• **Problem details**:
When a line in the records contains the string "default", copy that line.

[Front-end code change data]
'''

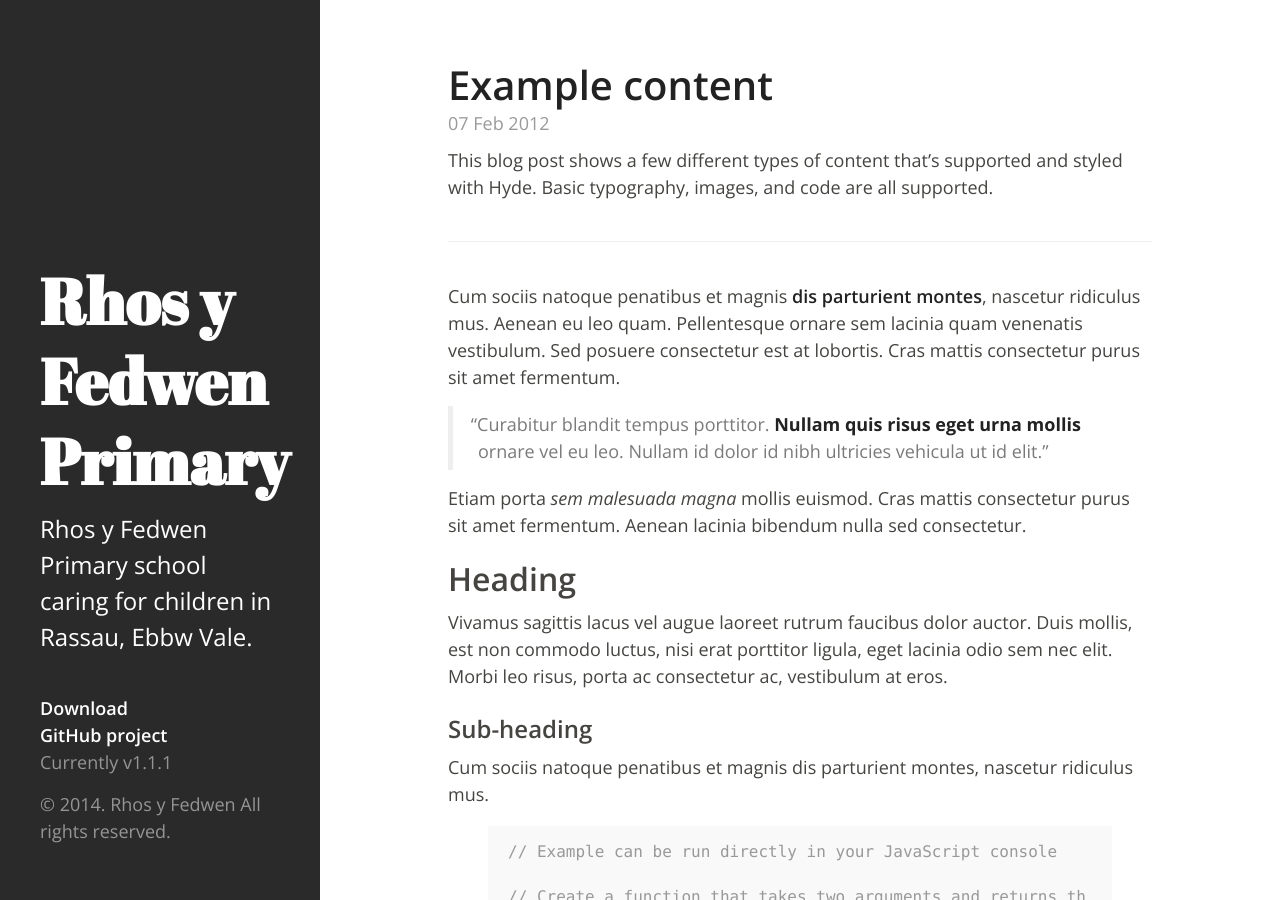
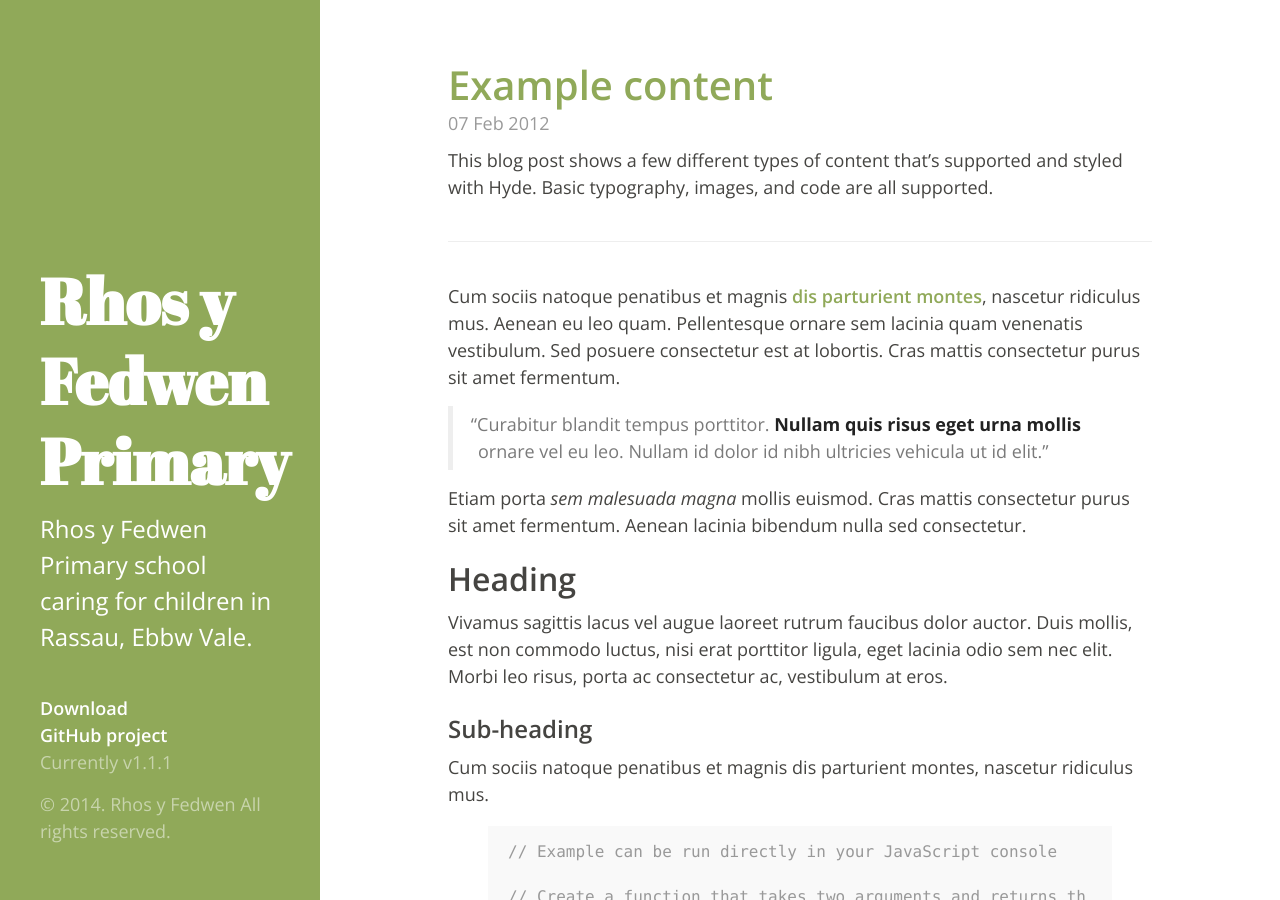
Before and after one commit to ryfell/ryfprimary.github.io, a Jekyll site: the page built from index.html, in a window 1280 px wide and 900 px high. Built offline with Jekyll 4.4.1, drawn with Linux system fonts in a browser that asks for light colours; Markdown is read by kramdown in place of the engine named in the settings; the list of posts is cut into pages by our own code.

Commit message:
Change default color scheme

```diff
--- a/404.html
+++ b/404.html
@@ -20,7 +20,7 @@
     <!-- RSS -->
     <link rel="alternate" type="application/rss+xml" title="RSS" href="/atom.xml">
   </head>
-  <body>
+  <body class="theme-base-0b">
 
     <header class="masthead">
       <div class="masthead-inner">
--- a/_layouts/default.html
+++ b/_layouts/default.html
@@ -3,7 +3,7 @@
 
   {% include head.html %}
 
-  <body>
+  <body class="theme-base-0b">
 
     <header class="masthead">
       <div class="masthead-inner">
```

'''

• **Answer section**:
Change default color scheme
--- a/_layouts/default.html
+++ b/_layouts/default.html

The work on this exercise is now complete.